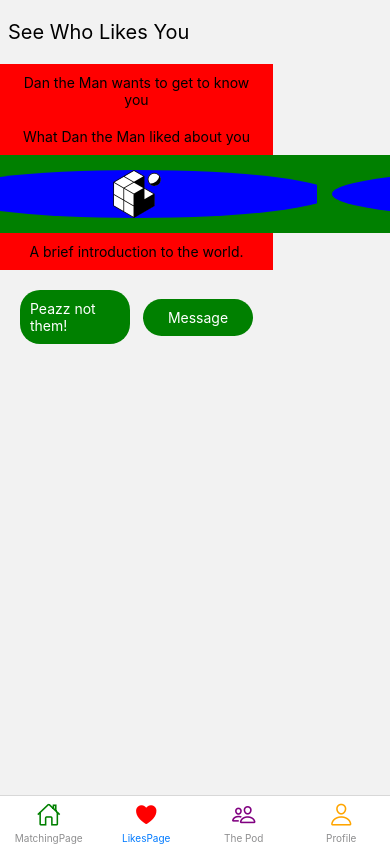
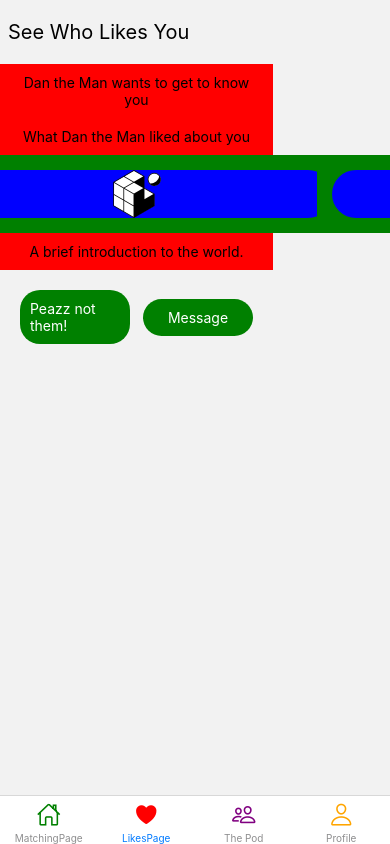
Before and after one commit to Tajwar0/pea-pod-frontend, a React Native app: screen /LikesPage in a window 390 px wide. Built offline with nearby package versions, Linux system fonts and the light colour scheme; no server answers.

Commit message:
minor bug fix

```diff
--- a/Components/LikesStack/LikesItem.jsx
+++ b/Components/LikesStack/LikesItem.jsx
@@ -70,7 +70,7 @@ const styles = StyleSheet.create({
     flex: 0.7,
     justifyContent: "center",
     margin: 15,
-    borderRadius: '50%',
+    borderRadius: 50,
     backgroundColor: "blue"
   },
   buttonContainer: {
```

- - - - -

**EXERCISE GOAL**
Omitting all pictures, give the preceding listing again exactly.

**ANSWER BELOW**
Before and after one commit to Tajwar0/pea-pod-frontend, a React Native app: screen /LikesPage in a window 390 px wide. Built offline with nearby package versions, Linux system fonts and the light colour scheme; no server answers.

Commit message:
minor bug fix

```diff
--- a/Components/LikesStack/LikesItem.jsx
+++ b/Components/LikesStack/LikesItem.jsx
@@ -70,7 +70,7 @@ const styles = StyleSheet.create({
     flex: 0.7,
     justifyContent: "center",
     margin: 15,
-    borderRadius: '50%',
+    borderRadius: 50,
     backgroundColor: "blue"
   },
   buttonContainer: {
```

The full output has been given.